The test plant is expected to cost about $5 million. Green Vision Group is seeking money from the North Dakota Legislature. Eventually, the company plans to build a dozen larger production plants, with each expected to cost about $43 million. Commercial production of ethanol beets could start by late 2013 or early 2014.
The company hopes to produce 240 million gallons of ethanol per year. The state now has the capacity to produce about 350 million gallons of corn ethanol a year – about 2.5 percent of the nation’s ethanol production.
To reach those production levels, Green Vision’s plan calls for about 360,000 acres of energy beets, which are modified sugar beets grown specifically for fuel production rather than sugar. Green Vision Group president Maynard Helgaas said those acres might come from a combination of underdeveloped land and land that’s now being used by corn or other crops. Sugar beets accounted for about 220,000 acres in the state this year, while corn accounted for about 2 million acres.
Helgaas said focusing on beet ethanol makes sense for a number of reasons. Green Vision’s figures show that beets produce twice as much ethanol per acre as corn and require about 40 percent less water per gallon of ethanol produced. Using beets instead of corn also sidesteps the controversy associated with using a food product for fuel.
“This is probably the most efficient use for an acre of land for biofuel as there is,” Helgaas said.

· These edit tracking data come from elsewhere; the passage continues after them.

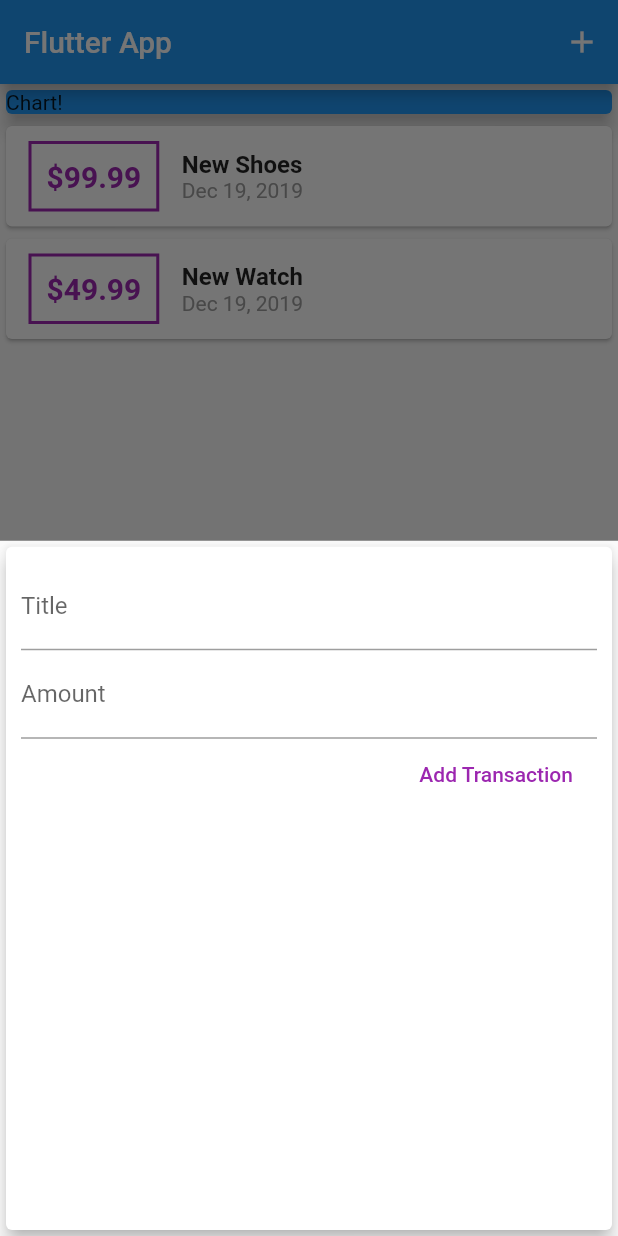
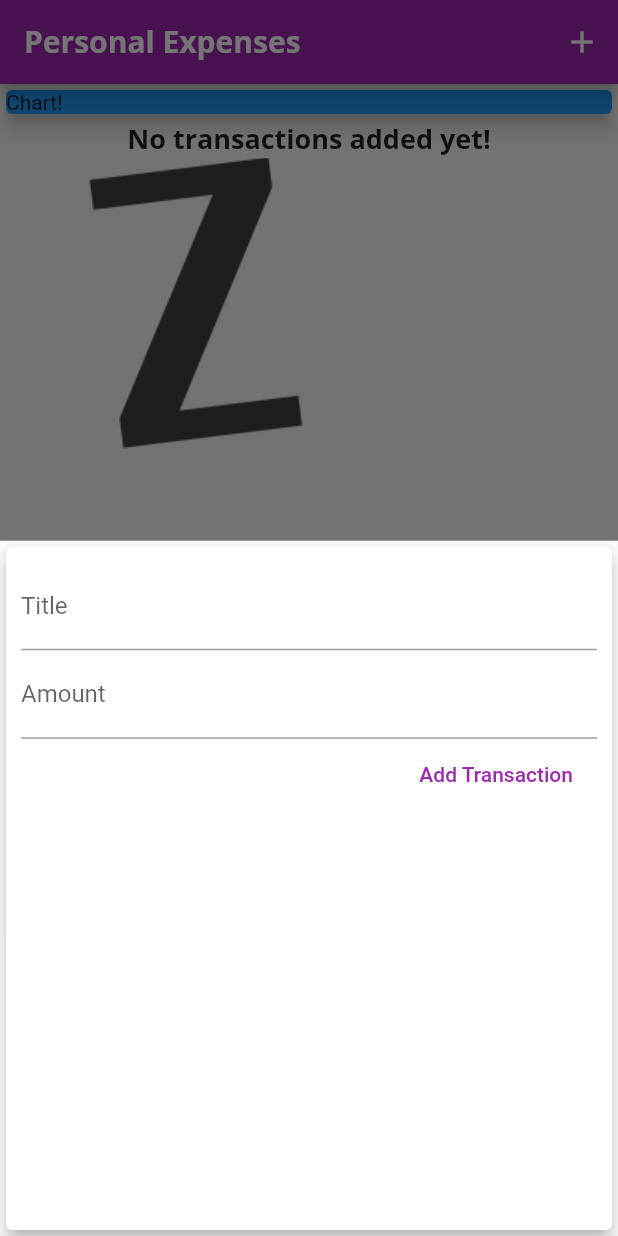
Before and after one commit to ankushmundhra/WeeklyExpenses, a Flutter app: the screen it shows after launch, after a tap on the "add" icon, on a phone screen of 412 x 824 dp. Run offline on Flutter 3.47's test engine with Material 2 defaults, Android fonts, the light colour scheme and no system bars.

Commit message:
added fonts and images

```diff
--- a/lib/main.dart
+++ b/lib/main.dart
@@ -10,7 +10,28 @@
   @override
   Widget build(BuildContext context) {
     return MaterialApp(
-      title: 'Flutter App',
+      title: 'Personal Expenses',
+      theme: ThemeData(
+        primarySwatch: Colors.purple,
+        accentColor: Colors.amber,
+        fontFamily: 'Quicksand',
+        textTheme: ThemeData.light().textTheme.copyWith(
+            title: TextStyle(
+              fontFamily: 'OpenSans',
+              fontSize: 18,
+              fontWeight: FontWeight.bold,
+            ),
+        ),
+        appBarTheme: AppBarTheme(
+          textTheme: ThemeData.light().textTheme.copyWith(
+            title: TextStyle(
+              fontFamily: 'OpenSans',
+              fontSize: 20,
+              fontWeight: FontWeight.bold,
+            )
+          ),
+        ),
+      ),
       home: MyHomePage(),
     );
   }
@@ -25,18 +46,18 @@
 
 class _MyHomePageState extends State<MyHomePage> {
   final List<Transaction> _userTransactions = [
-    Transaction(
-      id: 't1',
-      title: 'New Shoes',
-      amount: 99.99,
-      date: DateTime.now(),
-    ),
-    Transaction(
-      id: 't2',
-      title: 'New Watch',
-      amount: 49.99,
-      date: DateTime.now(),
-    ),
+    // Transaction(
+    //   id: 't1',
+    //   title: 'New Shoes',
+    //   amount: 99.99,
+    //   date: DateTime.now(),
+    // ),
+    // Transaction(
+    //   id: 't2',
+    //   title: 'New Watch',
+    //   amount: 49.99,
+    //   date: DateTime.now(),
+    // ),
   ];
 
   void _addNewTransaction(String txTitle, double txAmount){
@@ -56,7 +77,11 @@
     showModalBottomSheet(
       context: ctx,
       builder: (_) {
-        return NewTransaction(_addNewTransaction);
+        return GestureDetector(
+          onTap: () {},
+          child: NewTransaction(_addNewTransaction),
+          behavior: HitTestBehavior.opaque,
+        );
       }
     );
   }
@@ -65,7 +90,7 @@
   Widget build(BuildContext context) {
     return Scaffold(
       appBar: AppBar(
-        title: Text('Flutter App'),
+        title: Text('Personal Expenses'),
         actions: <Widget>[
           IconButton(icon: Icon(Icons.add),
           onPressed: () => _startAddNewTransaction(context) ,
--- a/lib/widgets/new_transaction.dart
+++ b/lib/widgets/new_transaction.dart
@@ -1,11 +1,18 @@
 import 'package:flutter/material.dart';
 
-class NewTransaction extends StatelessWidget {
+class NewTransaction extends StatefulWidget {
   final Function addTx;
-  final titleController = TextEditingController();
-  final amountController = TextEditingController();
 
   NewTransaction(this.addTx);
+
+  @override
+  _NewTransactionState createState() => _NewTransactionState();
+}
+
+class _NewTransactionState extends State<NewTransaction> {
+  final titleController = TextEditingController();
+
+  final amountController = TextEditingController();
 
   void submitData(){
 
@@ -16,10 +23,13 @@
       return;
     }
 
-    addTx(
+    widget.addTx(
       enteredTitle,
       enteredAmount,
       );
+
+    Navigator.of(context).pop();
+
   }
 
   @override
--- a/lib/widgets/transaction_list.dart
+++ b/lib/widgets/transaction_list.dart
@@ -11,7 +11,16 @@
   Widget build(BuildContext context) {
     return Container(
       height: 350,
-        child: ListView.builder(
+      child: transactions.isEmpty
+        ? Column(children: <Widget>[
+          Text(
+            'No transactions added yet!',
+            style: Theme.of(context).textTheme.title,
+          ),
+          Image.asset('assets/images/waiting.png'),
+        ],
+        )
+        : ListView.builder(
           itemBuilder: (ctx, index) {
             return Card(
               child: Row(
@@ -20,7 +29,7 @@
                     margin: EdgeInsets.symmetric(vertical: 10, horizontal: 15),
                     decoration: BoxDecoration(
                         border: Border.all(
-                      color: Colors.purple,
+                      color: Theme.of(context).primaryColor,
                       width: 2,
                     )),
                     padding: EdgeInsets.all(10),
@@ -29,7 +38,7 @@
                       style: TextStyle(
                         fontWeight: FontWeight.bold,
                         fontSize: 20,
-                        color: Colors.purple,
+                        color: Theme.of(context).primaryColor,
                       ),
                     ),
                   ),
@@ -38,8 +47,7 @@
                       children: <Widget>[
                         Text(
                           transactions[index].title,
-                          style:
-                              TextStyle(fontSize: 16, fontWeight: FontWeight.bold),
+                          style: Theme.of(context).textTheme.title,
                         ),
                         Text(
                           DateFormat.yMMMd().format(transactions[index].date),
```
Also changed, not shown: pubspec.yaml (+13 -9 lines), assets/fonts/OpenSans-Bold.ttf (added), assets/fonts/OpenSans-Regular.ttf (added), assets/fonts/Quicksand-Bold.ttf (added), assets/fonts/Quicksand-Light.ttf (added), assets/fonts/Quicksand-Medium.ttf (added), assets/fonts/Quicksand-Regular.ttf (added), assets/images/waiting.png (added).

Ultimately, the company hopes beet ethanol will qualify as an advanced biofuel – a fuel that cuts baseline carbon emissions by at least 50 percent. That would position the industry to capitalize on escalating Environmental Protection Agency standards that call for producing tens of billions of gallons of advanced biofuel a year by 2022.
The four partners in Green Vision Group – Anderson, Helgaas, Rudy Radke and Rod Holth – all have backgrounds in North Dakota agribusiness. The company is working with Heartland Renewable Energy, an Iowa company that developed much of the technology for the beet test plant. That includes a waste recycling system expected to provide about 70 percent of the plant’s power by burning beet waste. The ash can also be used as beet fertilizer.
Heartland president Rick Whittaker said he realized some time ago that corn wasn’t the most efficient candidate for ethanol. As he explored alternatives, he said, “It was clear to us the best bang for your buck was with beets.”
Whittaker said he wound up working with a North Dakota company because Iowa’s corn-growing establishment wasn’t receptive to his pro-beet mantra.
A similar conflict here doesn’t appear to be in the offing. Tom Lilja, executive director of the North Dakota Corn Grower’s Association, said the state’s corn growers hope “anybody that can make a profit in agriculture” finds a way to do so.
“We certainly hope they can make it work,” he said.